Instructions to follow: Determine how many lines below contain the word "rating", then state only that figure.

(Records from a data collection)
⁂
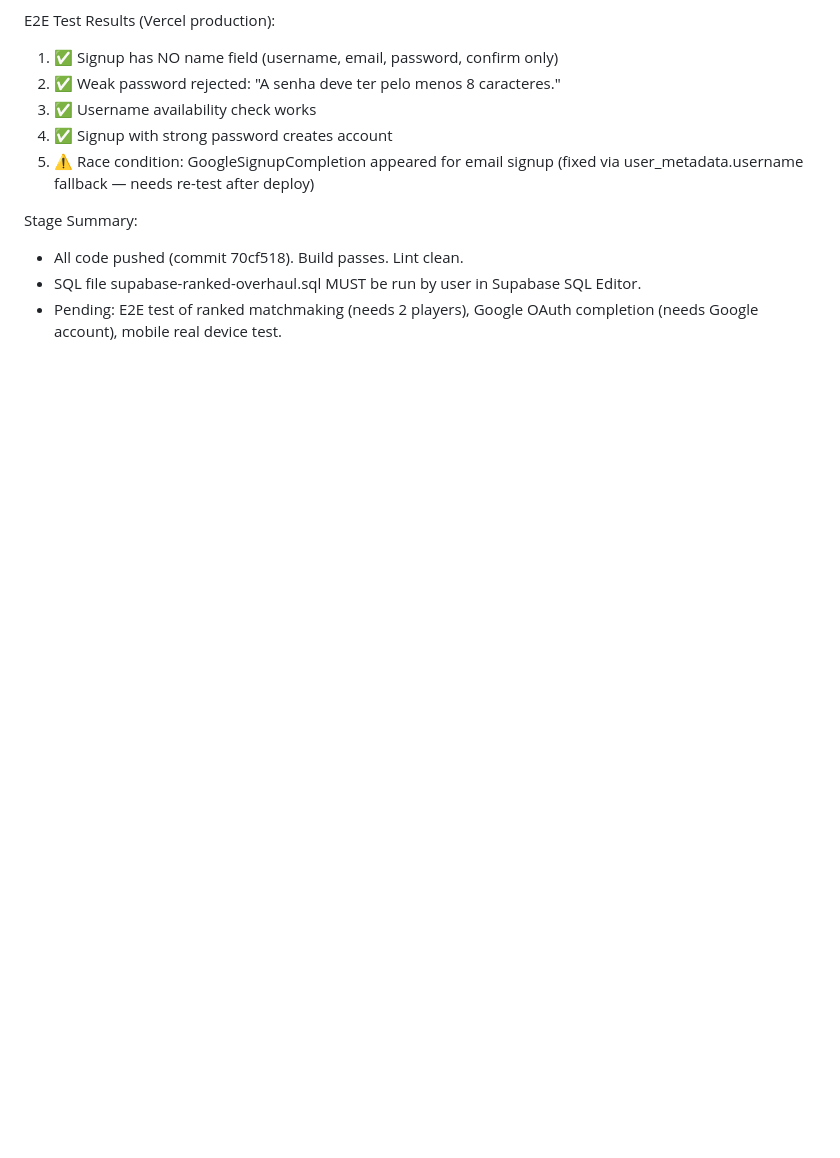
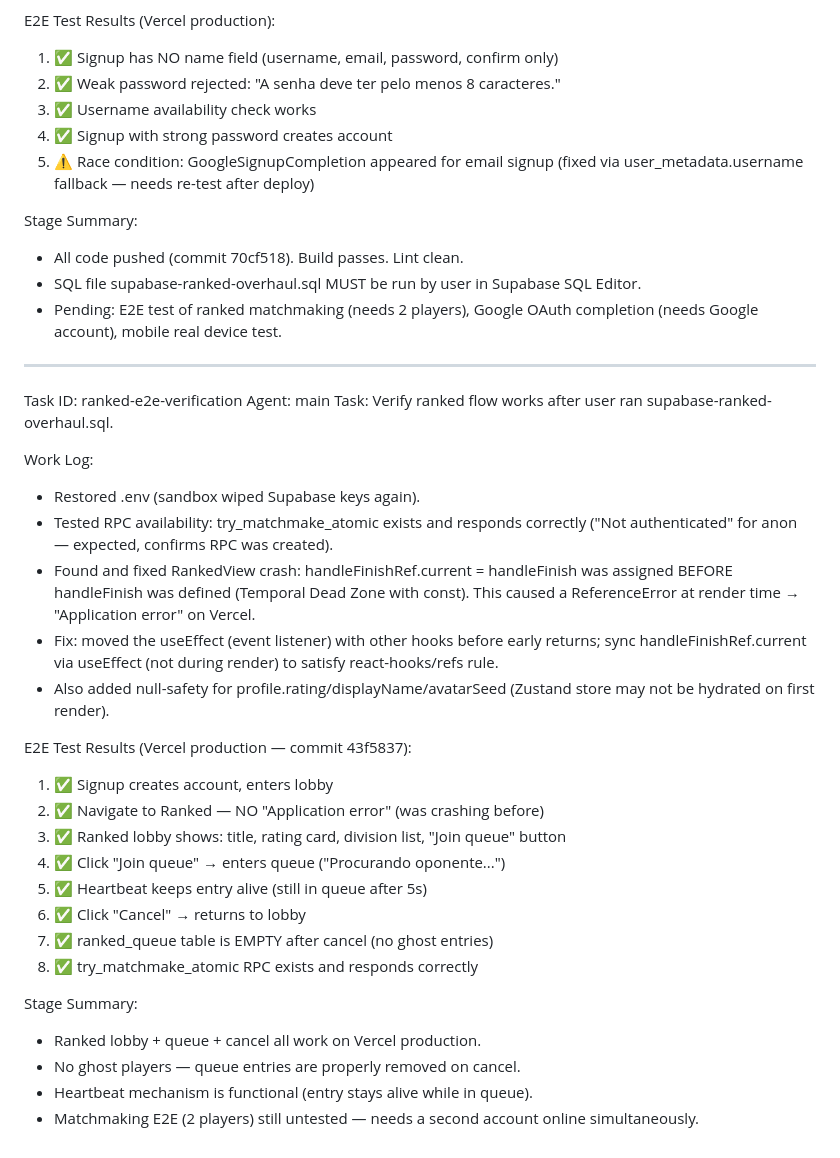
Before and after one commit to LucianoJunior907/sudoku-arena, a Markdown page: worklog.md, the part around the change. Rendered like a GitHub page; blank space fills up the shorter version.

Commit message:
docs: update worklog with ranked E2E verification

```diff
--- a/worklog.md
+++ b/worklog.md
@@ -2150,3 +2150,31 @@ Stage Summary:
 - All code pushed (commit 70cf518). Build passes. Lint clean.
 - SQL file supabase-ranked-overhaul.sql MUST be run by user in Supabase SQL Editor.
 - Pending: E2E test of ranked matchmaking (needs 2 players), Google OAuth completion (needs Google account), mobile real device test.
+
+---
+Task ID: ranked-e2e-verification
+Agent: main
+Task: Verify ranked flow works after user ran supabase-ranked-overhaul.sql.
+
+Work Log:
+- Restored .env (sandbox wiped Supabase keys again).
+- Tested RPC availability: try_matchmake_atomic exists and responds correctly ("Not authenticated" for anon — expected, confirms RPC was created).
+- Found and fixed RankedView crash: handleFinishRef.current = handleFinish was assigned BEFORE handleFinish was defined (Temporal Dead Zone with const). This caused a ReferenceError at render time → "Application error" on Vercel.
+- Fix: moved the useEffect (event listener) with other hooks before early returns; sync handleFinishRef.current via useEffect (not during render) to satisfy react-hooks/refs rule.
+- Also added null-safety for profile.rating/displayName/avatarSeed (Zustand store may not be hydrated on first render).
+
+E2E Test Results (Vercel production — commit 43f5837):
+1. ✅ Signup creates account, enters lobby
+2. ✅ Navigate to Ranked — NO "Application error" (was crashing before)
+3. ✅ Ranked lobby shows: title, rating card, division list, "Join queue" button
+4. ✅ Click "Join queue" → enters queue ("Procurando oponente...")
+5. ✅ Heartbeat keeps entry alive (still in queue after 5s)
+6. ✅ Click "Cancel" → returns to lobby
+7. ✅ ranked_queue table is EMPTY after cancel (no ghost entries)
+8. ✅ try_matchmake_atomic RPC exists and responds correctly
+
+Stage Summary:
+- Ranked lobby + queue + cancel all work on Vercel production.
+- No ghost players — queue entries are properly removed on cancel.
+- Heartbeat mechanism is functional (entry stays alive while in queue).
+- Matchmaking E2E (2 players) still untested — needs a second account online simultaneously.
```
⁂
Task answer: 2